They don’t get much closer than The Breeders’ Cup Distaff. This race has produced two of the greatest stretch battles and photos known to the game. It took an undefeated Personal Ensign, with screws in her leg, over a track she probably didn’t like, to run down loose on the lead Kentucky Derby winning filly Winning Colors over a track she probably loved. After all she beat the boys in The Kentucky Derby over it.
Songbird won. Nah, she didn’t.
Another epic Distaff and what a job by Richard Mandella and Gary Stevens. This was the goal all along and it was executed to perfection. Better yet I knew it every step of the way, and went with my gut race day. This erased a lot of those character builders. Oh yeah! Read Gary’s play by play here….
I still say if they ran this race 100 times Zenyatta would win 99 of them.
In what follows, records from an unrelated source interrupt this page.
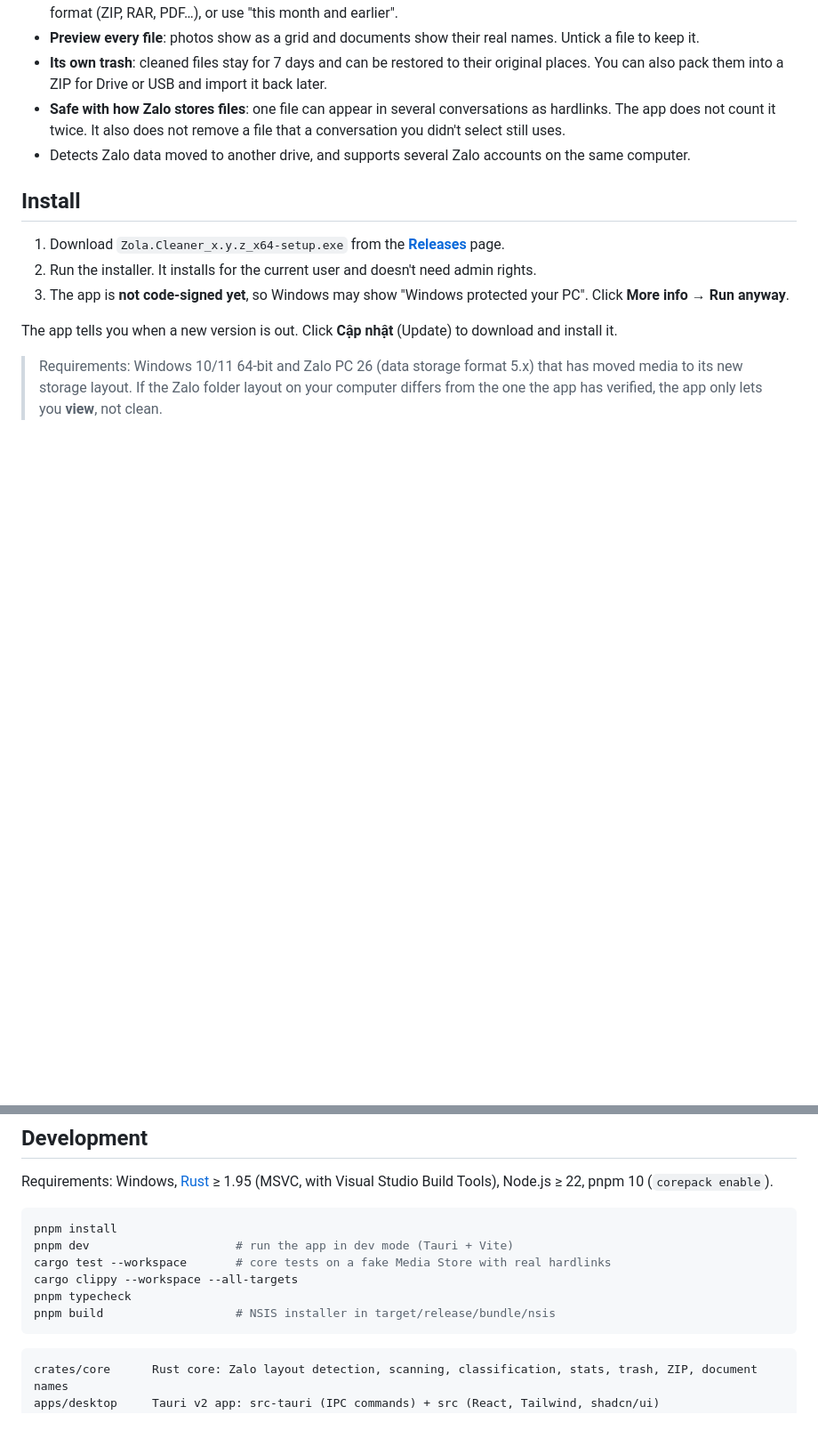
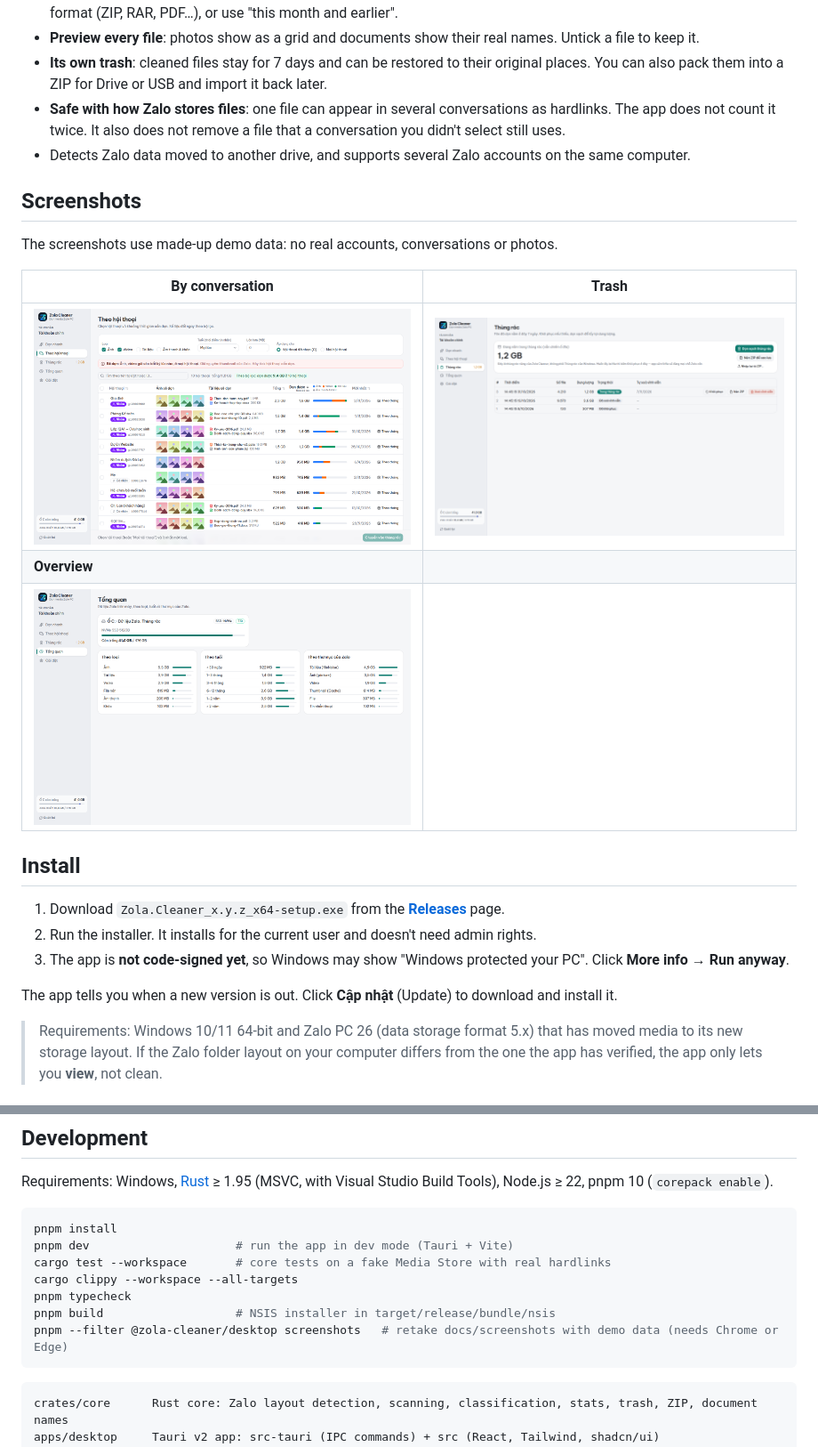
Before and after one commit to holedev/zola-cleaner, a Markdown page: README.md, 2 parts joined by grey strips. Shown at 89% size. Drawn GitHub-style; pictures changed too: docs/screenshots/conversations.png (added), docs/screenshots/overview.png (added), docs/screenshots/trash.png (added); blank space fills up the shorter version.

````diff
--- a/README.md
+++ b/README.md
@@ -28,6 +32,16 @@ Curious where Zalo keeps your files and why they take so much space? See [**Wher
 - **Its own trash**: cleaned files stay for 7 days and can be restored to their original places. You can also pack them into a ZIP for Drive or USB and import it back later.
 - **Safe with how Zalo stores files**: one file can appear in several conversations as hardlinks. The app does not count it twice. It also does not remove a file that a conversation you didn't select still uses.
 - Detects Zalo data moved to another drive, and supports several Zalo accounts on the same computer.
+
+## Screenshots
+
+The screenshots use made-up demo data: no real accounts, conversations or photos.
+
+| By conversation | Trash |
+|---|---|
+| ![Conversations with photo thumbnails, documents and cleanable size per chat](docs/screenshots/conversations.png) | ![The app's trash, with restore, ZIP backup and permanent delete](docs/screenshots/trash.png) |
+| **Overview** | |
+| ![Drive type and health, and Zalo data by kind, age and folder](docs/screenshots/overview.png) | |
 
 ## Install
 
@@ -65,6 +79,7 @@ cargo test --workspace       # core tests on a fake Media Store with real hardli
 cargo clippy --workspace --all-targets
 pnpm typecheck
 pnpm build                   # NSIS installer in target/release/bundle/nsis
+pnpm --filter @zola-cleaner/desktop screenshots   # retake docs/screenshots with demo data (needs Chrome or Edge)
 ```
 
 ```
````
Also changed, not shown: other parts of README.md (+4 -0 lines), README.vi.md (+15 -0 lines), docs/screenshots/quick-clean.png (added), 5 other files.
Maybe I am biased. I bet $360 into this Pick 6 using Zenyatta and Blame. It wasn’t really a big bet for me on a Breeders’ Cup Pick 6. After the wager, but before the first leg I said to myself, why use them both, she is going to win it. Personally I thought and still believe she was better on dirt than synthetic. We’ll never know. I cancelled the ticket. I bet $180 singling Zenyatta. I was about to walk away from the window. I was then struck with a brilliant idea. Repeat the ticket. Zenyatta times two. Talk about bad beats. This has to be up there. Way up there. “The day of the race you might feel a slight sting. That’s just pride messing with you. Fight through that. Pride never helps. It always hurts.” (Marcellus Wallace with appropriate website editing).